# [What you need to do]
Among the entries below, find every line that contains the string "docs", then copy it.
----------
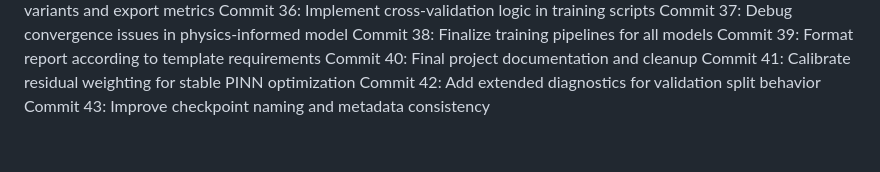
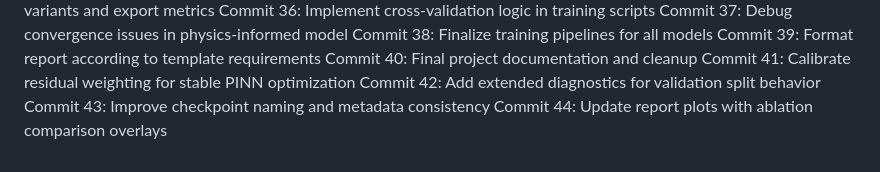
Before and after one commit to andimatteo/ai4e, a Markdown page: docs/timeline_journal.md, the part around the change. GitHub-like rendering.

Commit message:
Update report plots with ablation comparison overlays

```diff
--- a/docs/timeline_journal.md
+++ b/docs/timeline_journal.md
@@ -65,3 +65,4 @@ Commit 40: Final project documentation and cleanup
 Commit 41: Calibrate residual weighting for stable PINN optimization
 Commit 42: Add extended diagnostics for validation split behavior
 Commit 43: Improve checkpoint naming and metadata consistency
+Commit 44: Update report plots with ablation comparison overlays
```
----------
# [Written solution]
Before and after one commit to andimatteo/ai4e, a Markdown page: docs/timeline_journal.md, the part around the change. GitHub-like rendering.
--- a/docs/timeline_journal.md
+++ b/docs/timeline_journal.md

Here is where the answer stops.